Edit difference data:
BEGIN

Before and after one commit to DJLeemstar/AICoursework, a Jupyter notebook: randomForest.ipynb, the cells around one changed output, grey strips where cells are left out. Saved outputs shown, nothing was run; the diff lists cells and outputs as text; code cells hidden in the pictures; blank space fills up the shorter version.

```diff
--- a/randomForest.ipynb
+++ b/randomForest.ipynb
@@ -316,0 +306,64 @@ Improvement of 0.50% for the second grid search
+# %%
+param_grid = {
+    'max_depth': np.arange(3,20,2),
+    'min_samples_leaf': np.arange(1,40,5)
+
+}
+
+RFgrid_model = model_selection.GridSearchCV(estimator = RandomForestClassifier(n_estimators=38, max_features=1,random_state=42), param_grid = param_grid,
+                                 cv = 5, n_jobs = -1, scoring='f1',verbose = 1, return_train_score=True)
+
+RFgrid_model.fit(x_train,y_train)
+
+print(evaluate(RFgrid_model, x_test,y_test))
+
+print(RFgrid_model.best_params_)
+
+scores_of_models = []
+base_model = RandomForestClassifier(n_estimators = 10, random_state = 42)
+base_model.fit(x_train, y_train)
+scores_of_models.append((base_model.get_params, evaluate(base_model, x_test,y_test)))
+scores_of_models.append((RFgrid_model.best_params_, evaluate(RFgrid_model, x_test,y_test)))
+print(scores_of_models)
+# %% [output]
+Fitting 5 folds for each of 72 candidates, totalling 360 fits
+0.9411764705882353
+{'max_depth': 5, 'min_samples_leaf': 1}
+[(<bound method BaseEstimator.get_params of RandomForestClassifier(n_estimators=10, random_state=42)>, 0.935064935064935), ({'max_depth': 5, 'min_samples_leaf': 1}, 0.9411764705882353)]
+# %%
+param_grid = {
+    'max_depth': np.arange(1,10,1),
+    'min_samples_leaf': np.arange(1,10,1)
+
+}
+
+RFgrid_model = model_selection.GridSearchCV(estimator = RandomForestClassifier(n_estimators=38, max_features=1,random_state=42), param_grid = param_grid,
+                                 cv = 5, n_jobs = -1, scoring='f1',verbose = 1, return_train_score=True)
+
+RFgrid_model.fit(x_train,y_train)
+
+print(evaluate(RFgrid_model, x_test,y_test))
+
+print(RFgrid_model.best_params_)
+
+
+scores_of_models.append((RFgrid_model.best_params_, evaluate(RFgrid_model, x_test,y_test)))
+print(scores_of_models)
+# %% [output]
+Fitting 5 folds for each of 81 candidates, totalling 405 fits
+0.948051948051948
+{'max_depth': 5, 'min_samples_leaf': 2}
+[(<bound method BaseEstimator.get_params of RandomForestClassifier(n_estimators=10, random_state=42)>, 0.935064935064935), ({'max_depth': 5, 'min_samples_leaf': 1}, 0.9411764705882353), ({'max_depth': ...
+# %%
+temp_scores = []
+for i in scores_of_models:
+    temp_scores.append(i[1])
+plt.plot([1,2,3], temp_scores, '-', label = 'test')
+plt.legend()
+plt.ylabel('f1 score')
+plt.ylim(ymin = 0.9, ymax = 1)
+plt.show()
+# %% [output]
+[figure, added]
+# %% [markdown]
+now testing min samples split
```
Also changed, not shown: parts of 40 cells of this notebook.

END

Search the entries above for the string "arange", and report each line where it occurs.

### WRITTEN SOLUTION
+    'max_depth': np.arange(3,20,2),
+    'min_samples_leaf': np.arange(1,40,5)
+    'max_depth': np.arange(1,10,1),
+    'min_samples_leaf': np.arange(1,10,1)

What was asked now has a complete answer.